> **Activity**
Pull each line holding "grey" out of the entries below.

※

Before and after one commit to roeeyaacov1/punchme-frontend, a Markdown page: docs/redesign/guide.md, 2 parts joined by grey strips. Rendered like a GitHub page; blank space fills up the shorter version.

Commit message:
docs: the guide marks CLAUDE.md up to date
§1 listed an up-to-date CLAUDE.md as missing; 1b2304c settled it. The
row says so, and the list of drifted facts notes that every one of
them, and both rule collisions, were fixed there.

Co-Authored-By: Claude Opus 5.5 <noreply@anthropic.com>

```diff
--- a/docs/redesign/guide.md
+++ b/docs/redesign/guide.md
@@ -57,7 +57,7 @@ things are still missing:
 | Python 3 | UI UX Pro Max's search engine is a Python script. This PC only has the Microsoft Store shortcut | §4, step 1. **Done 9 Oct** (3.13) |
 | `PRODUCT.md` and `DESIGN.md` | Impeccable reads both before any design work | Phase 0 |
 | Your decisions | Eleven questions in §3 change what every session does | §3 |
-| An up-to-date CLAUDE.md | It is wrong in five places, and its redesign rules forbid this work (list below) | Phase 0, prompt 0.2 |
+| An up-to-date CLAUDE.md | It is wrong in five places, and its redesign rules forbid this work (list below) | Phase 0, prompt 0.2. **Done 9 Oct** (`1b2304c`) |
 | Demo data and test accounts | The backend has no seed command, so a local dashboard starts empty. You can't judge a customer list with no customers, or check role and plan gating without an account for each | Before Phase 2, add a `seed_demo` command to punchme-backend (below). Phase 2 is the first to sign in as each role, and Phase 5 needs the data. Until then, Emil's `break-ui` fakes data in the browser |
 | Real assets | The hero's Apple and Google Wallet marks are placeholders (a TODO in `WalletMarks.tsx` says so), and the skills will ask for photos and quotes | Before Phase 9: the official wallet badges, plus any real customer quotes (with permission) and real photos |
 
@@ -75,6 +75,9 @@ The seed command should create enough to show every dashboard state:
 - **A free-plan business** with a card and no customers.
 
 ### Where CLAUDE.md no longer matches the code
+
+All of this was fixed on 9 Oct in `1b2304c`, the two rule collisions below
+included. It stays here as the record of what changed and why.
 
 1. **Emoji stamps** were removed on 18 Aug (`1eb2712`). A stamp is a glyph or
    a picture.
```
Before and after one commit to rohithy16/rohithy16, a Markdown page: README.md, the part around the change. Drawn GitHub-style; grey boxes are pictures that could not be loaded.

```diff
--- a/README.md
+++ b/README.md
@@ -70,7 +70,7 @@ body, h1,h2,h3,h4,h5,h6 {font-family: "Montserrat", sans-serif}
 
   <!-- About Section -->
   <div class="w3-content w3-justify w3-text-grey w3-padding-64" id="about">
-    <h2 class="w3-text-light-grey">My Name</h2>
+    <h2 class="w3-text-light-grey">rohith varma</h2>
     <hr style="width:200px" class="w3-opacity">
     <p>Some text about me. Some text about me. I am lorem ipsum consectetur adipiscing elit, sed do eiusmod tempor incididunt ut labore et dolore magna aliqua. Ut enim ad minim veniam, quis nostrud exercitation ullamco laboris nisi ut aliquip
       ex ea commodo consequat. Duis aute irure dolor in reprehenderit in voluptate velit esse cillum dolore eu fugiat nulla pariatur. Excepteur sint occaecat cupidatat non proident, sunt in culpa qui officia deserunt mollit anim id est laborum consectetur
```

※

> **Written solution**
Before and after one commit to roeeyaacov1/punchme-frontend, a Markdown page: docs/redesign/guide.md, 2 parts joined by grey strips. Rendered like a GitHub page; blank space fills up the shorter version.
Before and after one commit to rohithy16/rohithy16, a Markdown page: README.md, the part around the change. Drawn GitHub-style; grey boxes are pictures that could not be loaded.
   <div class="w3-content w3-justify w3-text-grey w3-padding-64" id="about">
-    <h2 class="w3-text-light-grey">My Name</h2>
+    <h2 class="w3-text-light-grey">rohith varma</h2>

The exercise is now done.